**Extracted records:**
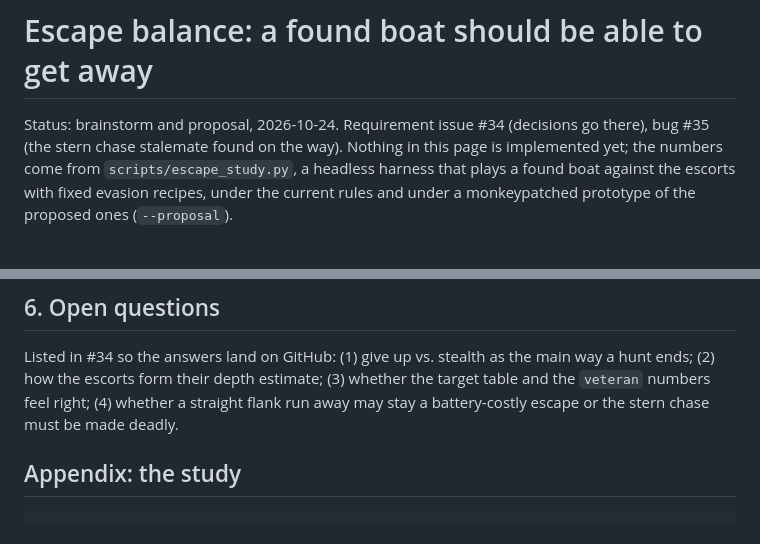
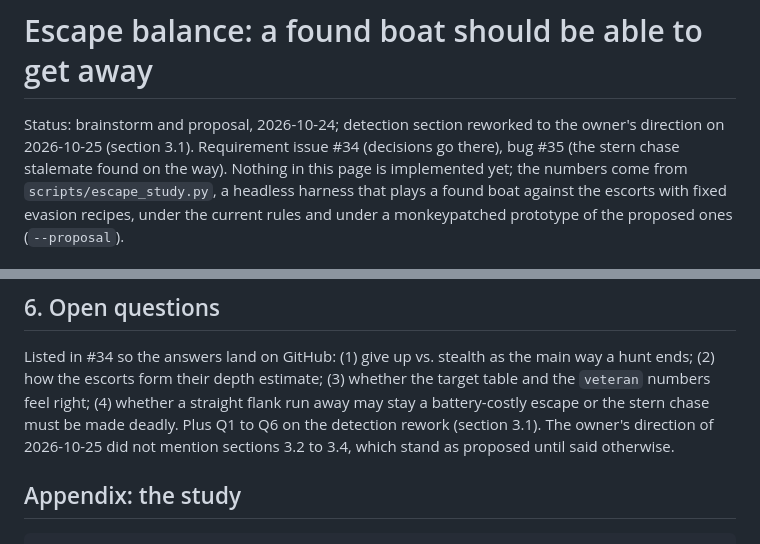
Before and after one commit to pandazxx/jenesboat-v2, a Markdown page: docs/ESCAPE_BALANCE.md, 2 parts joined by grey strips. GitHub-like rendering.

```diff
--- a/docs/ESCAPE_BALANCE.md
+++ b/docs/ESCAPE_BALANCE.md
@@ -1,6 +1,7 @@
 # Escape balance: a found boat should be able to get away
 
-Status: brainstorm and proposal, 2026-10-24. Requirement issue #34 (decisions go there), bug
+Status: brainstorm and proposal, 2026-10-24; detection section reworked to the owner's
+direction on 2026-10-25 (section 3.1). Requirement issue #34 (decisions go there), bug
 #35 (the stern chase stalemate found on the way). Nothing in this page is implemented yet;
 the numbers come from `scripts/escape_study.py`, a headless harness that plays a found boat
 against the escorts with fixed evasion recipes, under the current rules and under a
@@ -206,7 +244,9 @@ log says why (TC), a 3 km escape at `patrol` (TC, with the study as the automate
 Listed in #34 so the answers land on GitHub: (1) give up vs. stealth as the main way a hunt
 ends; (2) how the escorts form their depth estimate; (3) whether the target table and the
 `veteran` numbers feel right; (4) whether a straight flank run away may stay a battery-costly
-escape or the stern chase must be made deadly.
+escape or the stern chase must be made deadly. Plus Q1 to Q6 on the detection rework
+(section 3.1). The owner's direction of 2026-10-25 did not mention sections 3.2 to 3.4, which
+stand as proposed until said otherwise.
 
 ## Appendix: the study
 
```
Also changed, not shown: other parts of docs/ESCAPE_BALANCE.md (+50 -13 lines).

**What you will do:**
Only the number is wanted: how many lines in the data include the word "docs"?

**Result of this task:**
4